Is President Obama the First Female President?

Don’t ask me.  Ask Kathleen Parker.  She just suggested so–in the Post, no less.  However you answer this question, it seems incontrovertible that men have adapted womanly traits and habits in just about every category–dress, speaking, physicality, you name it.  You have to hand it to Parker–she speaks her mind, with no quarter given to anyone.  I admire that.


Stephen Witmer, a Massachusetts pastor with a PhD from Cambridge, writes on a “God-Centered Understanding of Sin” at Ref21.  An excellent piece worth the extensive reading.


Kevin DeYoung “witticisms,” including the immortal term “squishitude.”  That is a neologism worth passing on.

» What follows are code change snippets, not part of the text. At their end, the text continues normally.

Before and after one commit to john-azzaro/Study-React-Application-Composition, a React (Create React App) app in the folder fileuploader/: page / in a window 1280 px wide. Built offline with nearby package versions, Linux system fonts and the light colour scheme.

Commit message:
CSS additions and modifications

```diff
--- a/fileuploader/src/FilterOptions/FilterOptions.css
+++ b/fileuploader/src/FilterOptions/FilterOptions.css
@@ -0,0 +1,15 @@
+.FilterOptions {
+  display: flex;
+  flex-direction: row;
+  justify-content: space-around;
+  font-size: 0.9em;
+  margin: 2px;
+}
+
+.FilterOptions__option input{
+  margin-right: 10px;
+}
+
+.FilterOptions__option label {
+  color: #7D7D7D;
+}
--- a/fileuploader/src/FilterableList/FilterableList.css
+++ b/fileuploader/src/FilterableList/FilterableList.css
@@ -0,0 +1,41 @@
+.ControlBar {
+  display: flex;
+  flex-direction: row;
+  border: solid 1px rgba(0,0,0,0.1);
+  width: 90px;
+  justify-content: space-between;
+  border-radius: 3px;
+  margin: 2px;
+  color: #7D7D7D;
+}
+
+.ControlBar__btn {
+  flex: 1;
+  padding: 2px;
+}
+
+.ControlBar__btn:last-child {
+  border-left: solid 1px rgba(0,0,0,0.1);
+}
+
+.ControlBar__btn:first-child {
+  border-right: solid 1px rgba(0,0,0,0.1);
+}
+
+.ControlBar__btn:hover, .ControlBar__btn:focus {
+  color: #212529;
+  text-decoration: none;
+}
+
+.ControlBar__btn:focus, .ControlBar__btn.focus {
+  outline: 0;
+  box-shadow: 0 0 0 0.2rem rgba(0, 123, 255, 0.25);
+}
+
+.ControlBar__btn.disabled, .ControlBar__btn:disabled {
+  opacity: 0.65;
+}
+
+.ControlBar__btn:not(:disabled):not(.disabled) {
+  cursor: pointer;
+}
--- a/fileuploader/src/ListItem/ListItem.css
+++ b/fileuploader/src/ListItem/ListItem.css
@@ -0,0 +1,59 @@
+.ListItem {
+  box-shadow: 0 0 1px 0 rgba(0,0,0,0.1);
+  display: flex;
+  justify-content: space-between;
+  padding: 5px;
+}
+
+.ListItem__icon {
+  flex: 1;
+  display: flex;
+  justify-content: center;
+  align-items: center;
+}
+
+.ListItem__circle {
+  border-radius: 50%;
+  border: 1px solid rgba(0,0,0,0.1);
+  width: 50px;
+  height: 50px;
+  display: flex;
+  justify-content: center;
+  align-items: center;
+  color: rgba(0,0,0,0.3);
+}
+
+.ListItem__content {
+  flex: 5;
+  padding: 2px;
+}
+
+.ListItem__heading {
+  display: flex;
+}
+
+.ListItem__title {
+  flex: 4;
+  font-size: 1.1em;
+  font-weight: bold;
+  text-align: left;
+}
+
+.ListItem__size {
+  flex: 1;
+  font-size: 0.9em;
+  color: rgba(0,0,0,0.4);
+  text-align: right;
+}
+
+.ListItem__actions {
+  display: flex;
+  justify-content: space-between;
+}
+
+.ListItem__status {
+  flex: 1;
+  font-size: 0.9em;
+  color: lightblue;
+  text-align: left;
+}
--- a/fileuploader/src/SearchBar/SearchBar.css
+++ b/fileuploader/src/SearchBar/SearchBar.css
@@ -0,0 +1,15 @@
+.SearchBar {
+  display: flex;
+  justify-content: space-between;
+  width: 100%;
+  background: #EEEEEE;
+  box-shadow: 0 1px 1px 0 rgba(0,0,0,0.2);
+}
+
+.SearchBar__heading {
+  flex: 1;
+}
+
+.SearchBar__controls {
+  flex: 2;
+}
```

Old media?  New media?  David Brooks and Gail Collins discuss.


How has John Roberts changed the culture of the Supreme Court?  Here’s how.


James Boice, remembered. (HT: Challies)


By the way, I don’t know if you get Christianity Today, but the new issue has a noteworthy piece by Russ Moore on adoption (not yet online).  Here’s one memorable line: “The adoption movement is challenging the impoverished hegemony of our carnal sameness, as more and more families in the church are starting to show fellow believers the meaning of unity in diversity.”  That’s a heavy-hitter.


Filed under adoption, links, politics